Please find every line in the entries below that contains the string "mxPoint", and copy it.

[[ STUDY MATERIAL, beginning ]]

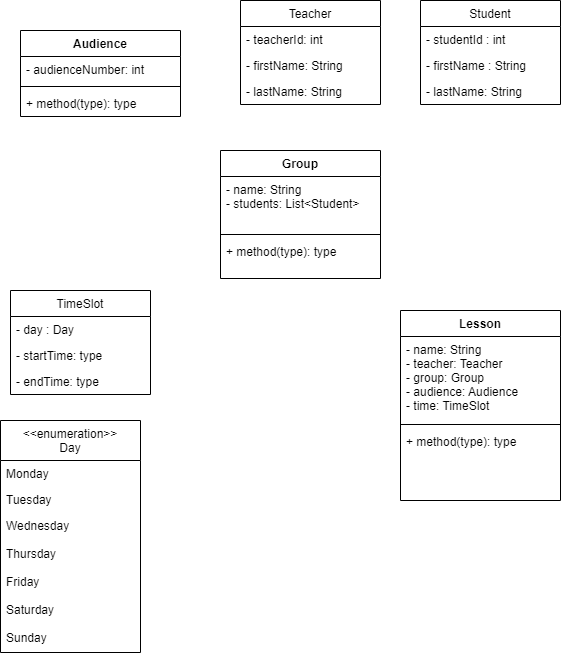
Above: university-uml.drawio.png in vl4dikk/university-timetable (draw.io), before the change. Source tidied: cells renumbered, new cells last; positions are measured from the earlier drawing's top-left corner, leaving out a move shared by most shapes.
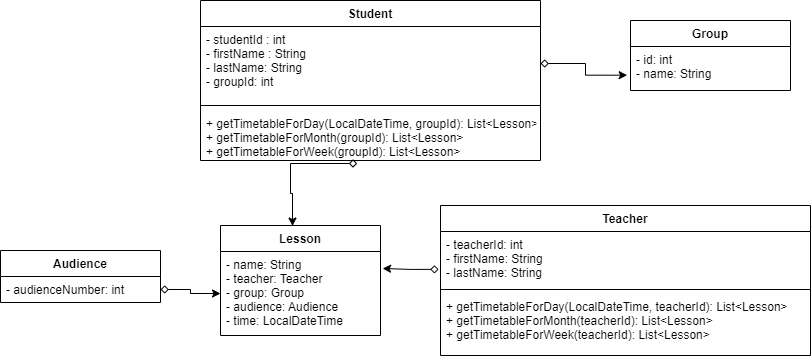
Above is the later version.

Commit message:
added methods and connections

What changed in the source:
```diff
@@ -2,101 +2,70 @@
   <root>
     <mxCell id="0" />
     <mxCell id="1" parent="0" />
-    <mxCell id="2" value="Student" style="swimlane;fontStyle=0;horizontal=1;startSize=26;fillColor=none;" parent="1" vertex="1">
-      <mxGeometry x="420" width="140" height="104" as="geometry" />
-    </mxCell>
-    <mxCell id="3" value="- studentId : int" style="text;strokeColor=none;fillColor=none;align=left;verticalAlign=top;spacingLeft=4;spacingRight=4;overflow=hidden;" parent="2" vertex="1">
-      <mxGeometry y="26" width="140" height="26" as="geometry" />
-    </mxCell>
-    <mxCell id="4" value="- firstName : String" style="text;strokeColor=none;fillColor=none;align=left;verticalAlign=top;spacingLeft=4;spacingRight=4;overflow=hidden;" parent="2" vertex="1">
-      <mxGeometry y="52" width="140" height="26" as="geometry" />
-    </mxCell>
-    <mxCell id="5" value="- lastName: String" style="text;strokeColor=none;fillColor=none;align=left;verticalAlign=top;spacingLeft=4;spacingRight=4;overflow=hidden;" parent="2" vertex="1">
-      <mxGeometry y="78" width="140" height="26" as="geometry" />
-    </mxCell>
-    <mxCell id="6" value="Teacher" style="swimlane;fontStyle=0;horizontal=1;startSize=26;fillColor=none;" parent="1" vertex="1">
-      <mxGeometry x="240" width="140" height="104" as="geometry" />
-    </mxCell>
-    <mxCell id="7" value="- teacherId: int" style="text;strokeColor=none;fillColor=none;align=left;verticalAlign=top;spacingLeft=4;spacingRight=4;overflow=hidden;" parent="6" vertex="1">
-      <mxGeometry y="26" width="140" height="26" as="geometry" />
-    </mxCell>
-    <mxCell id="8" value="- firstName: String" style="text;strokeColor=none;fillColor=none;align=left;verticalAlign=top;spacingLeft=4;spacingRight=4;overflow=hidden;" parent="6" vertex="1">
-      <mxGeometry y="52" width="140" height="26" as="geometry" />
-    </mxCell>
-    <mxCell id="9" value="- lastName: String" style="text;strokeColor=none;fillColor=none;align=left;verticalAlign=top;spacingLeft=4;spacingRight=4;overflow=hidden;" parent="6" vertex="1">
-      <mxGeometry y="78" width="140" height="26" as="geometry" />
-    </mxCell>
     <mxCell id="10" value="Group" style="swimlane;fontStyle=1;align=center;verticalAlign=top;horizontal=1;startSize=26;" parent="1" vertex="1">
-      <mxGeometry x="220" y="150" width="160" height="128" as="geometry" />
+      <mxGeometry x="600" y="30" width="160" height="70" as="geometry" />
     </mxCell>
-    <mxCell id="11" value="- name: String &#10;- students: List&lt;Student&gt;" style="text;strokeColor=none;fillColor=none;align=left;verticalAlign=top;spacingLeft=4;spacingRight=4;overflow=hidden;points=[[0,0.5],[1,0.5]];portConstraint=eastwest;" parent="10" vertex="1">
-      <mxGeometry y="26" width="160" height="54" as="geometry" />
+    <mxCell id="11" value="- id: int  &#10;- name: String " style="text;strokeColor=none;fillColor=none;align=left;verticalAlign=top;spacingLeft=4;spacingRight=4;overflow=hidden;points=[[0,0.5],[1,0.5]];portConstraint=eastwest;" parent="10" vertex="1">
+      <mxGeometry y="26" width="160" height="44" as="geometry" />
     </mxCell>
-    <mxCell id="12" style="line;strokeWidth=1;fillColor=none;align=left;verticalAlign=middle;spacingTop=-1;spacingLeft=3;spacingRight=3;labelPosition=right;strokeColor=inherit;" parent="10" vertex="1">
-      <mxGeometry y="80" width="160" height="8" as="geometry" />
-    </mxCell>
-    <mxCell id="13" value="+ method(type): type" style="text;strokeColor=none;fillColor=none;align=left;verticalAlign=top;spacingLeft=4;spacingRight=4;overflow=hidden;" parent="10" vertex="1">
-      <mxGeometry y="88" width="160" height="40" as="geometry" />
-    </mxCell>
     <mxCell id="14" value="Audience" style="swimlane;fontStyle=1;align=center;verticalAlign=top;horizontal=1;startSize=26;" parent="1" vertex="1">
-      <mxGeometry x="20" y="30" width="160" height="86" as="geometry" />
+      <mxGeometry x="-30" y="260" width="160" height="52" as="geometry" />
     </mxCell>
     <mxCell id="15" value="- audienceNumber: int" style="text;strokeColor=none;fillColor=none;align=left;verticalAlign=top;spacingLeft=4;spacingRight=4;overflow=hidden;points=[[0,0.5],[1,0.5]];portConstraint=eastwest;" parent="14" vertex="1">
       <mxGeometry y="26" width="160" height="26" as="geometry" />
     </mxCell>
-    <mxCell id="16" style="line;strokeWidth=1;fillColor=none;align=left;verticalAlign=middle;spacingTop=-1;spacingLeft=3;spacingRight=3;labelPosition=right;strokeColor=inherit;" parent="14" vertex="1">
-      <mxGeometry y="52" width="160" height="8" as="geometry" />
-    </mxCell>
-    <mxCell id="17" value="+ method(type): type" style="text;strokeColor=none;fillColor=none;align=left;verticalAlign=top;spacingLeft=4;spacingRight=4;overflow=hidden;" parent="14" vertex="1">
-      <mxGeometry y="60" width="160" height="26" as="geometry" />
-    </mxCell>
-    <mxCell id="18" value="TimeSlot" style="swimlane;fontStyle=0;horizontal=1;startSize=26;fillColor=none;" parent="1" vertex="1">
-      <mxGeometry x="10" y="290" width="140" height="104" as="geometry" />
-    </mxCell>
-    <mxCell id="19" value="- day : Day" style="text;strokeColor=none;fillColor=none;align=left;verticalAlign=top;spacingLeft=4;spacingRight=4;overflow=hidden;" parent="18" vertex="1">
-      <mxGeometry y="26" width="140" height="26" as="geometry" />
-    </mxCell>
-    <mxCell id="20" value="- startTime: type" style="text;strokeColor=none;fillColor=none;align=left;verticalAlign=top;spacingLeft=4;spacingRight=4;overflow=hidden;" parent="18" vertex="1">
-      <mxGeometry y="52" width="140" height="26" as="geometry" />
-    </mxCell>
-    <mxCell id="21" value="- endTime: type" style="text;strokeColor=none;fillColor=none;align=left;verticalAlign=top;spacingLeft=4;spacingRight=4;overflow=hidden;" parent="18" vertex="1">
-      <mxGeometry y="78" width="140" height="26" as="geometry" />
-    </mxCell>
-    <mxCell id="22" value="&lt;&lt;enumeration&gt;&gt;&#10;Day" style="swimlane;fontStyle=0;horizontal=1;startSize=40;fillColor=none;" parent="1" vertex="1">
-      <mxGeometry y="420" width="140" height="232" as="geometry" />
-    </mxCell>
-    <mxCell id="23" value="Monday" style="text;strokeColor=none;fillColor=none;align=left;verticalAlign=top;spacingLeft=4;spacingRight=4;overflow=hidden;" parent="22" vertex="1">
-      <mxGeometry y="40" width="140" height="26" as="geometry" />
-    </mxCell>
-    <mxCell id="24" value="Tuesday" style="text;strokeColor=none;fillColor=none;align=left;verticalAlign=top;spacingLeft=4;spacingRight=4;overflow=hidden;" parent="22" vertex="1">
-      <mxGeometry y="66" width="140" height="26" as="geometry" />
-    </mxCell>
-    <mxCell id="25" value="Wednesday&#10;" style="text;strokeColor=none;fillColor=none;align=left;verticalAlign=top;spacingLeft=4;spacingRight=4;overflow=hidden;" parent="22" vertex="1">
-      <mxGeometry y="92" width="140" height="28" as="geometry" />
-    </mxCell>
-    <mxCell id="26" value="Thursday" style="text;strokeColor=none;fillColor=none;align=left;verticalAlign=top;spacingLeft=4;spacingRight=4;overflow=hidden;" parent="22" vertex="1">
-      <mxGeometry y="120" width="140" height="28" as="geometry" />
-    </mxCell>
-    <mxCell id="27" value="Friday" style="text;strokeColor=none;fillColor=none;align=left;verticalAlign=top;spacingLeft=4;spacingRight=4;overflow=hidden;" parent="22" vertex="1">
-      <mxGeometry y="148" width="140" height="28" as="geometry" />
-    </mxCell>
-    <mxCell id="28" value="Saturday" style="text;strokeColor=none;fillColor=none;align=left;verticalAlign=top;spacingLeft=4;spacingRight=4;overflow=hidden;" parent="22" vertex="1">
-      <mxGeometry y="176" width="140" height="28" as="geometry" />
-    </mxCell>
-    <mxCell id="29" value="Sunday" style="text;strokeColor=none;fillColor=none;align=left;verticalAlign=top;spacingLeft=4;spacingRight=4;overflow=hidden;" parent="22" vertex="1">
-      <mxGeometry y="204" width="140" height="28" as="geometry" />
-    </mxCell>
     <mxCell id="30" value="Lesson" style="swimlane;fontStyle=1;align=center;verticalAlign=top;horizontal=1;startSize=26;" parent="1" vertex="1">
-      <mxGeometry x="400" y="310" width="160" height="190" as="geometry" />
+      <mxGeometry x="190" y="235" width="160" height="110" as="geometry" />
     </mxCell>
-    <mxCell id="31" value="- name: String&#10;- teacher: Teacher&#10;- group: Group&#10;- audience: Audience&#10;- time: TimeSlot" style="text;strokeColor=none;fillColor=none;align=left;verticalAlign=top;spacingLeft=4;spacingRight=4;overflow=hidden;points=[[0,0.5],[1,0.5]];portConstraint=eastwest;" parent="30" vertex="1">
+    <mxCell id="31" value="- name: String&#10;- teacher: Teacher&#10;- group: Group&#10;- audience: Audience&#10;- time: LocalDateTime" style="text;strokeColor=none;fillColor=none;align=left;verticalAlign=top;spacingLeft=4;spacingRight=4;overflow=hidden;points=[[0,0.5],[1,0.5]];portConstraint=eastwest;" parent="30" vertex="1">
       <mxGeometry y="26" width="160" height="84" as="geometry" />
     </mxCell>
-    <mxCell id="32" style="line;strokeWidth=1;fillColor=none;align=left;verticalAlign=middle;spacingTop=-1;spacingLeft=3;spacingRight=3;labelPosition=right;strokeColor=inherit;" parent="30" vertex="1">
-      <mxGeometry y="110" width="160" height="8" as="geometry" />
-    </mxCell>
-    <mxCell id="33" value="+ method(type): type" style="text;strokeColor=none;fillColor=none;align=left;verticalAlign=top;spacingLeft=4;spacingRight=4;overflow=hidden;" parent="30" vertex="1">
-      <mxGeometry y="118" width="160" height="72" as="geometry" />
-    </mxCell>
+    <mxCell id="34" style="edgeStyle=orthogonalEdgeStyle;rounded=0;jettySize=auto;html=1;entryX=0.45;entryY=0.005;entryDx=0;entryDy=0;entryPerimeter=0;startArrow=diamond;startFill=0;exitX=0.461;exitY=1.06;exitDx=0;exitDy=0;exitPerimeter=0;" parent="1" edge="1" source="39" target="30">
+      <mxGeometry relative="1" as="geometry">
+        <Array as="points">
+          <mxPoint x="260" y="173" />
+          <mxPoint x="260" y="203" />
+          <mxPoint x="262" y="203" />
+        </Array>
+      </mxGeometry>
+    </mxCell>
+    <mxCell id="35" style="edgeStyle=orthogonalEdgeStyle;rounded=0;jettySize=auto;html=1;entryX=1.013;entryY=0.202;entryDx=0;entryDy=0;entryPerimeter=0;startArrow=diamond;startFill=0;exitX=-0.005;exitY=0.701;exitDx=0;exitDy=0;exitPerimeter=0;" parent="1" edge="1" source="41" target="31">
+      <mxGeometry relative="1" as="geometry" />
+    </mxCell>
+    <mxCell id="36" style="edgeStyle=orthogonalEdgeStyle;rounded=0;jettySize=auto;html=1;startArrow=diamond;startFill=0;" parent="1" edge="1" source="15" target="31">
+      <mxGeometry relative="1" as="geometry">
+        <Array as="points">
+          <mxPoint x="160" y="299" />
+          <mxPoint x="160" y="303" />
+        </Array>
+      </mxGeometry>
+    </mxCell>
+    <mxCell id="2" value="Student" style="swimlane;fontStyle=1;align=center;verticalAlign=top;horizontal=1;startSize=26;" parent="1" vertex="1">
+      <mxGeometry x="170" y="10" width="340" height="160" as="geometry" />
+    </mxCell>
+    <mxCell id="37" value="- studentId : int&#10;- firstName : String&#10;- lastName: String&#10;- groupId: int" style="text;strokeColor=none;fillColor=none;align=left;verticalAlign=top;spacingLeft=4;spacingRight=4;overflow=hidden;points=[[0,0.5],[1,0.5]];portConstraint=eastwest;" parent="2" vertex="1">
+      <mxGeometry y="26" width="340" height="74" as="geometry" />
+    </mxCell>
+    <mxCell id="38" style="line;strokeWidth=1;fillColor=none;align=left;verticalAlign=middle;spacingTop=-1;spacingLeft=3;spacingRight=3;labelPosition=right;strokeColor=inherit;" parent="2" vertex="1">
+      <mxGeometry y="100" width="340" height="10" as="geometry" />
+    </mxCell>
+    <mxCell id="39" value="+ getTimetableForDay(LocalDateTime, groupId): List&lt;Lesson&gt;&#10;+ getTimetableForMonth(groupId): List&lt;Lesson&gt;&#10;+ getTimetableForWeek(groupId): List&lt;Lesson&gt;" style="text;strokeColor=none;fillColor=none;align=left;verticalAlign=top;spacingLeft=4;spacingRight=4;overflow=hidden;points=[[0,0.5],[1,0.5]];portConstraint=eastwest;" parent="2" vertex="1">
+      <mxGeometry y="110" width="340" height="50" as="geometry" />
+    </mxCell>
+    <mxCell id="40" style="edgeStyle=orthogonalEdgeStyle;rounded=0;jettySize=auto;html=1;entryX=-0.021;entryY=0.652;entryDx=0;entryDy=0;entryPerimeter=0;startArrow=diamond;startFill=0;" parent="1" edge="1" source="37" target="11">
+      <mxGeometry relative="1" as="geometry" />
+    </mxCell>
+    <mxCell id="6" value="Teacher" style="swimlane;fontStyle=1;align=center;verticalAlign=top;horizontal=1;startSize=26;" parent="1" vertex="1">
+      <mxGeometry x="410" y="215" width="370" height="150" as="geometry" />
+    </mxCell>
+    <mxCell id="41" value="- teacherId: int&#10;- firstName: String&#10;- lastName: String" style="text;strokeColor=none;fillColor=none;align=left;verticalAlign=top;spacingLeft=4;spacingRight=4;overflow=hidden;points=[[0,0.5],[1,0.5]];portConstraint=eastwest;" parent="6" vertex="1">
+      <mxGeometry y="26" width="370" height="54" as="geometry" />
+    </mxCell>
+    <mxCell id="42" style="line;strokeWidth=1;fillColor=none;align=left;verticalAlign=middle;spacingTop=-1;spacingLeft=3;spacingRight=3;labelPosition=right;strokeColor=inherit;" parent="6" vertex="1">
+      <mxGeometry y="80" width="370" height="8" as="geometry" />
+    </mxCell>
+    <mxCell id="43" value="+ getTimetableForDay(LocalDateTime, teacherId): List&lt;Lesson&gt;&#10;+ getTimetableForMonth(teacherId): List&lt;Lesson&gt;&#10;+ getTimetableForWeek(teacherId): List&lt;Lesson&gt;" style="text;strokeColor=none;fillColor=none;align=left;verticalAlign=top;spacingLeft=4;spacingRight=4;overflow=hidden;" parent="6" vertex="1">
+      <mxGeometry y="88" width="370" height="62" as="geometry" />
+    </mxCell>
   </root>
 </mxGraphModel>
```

[[ STUDY MATERIAL, end ]]

RESPONSE TO THE TASK:
+          <mxPoint x="260" y="173" />
+          <mxPoint x="260" y="203" />
+          <mxPoint x="262" y="203" />
+          <mxPoint x="160" y="299" />
+          <mxPoint x="160" y="303" />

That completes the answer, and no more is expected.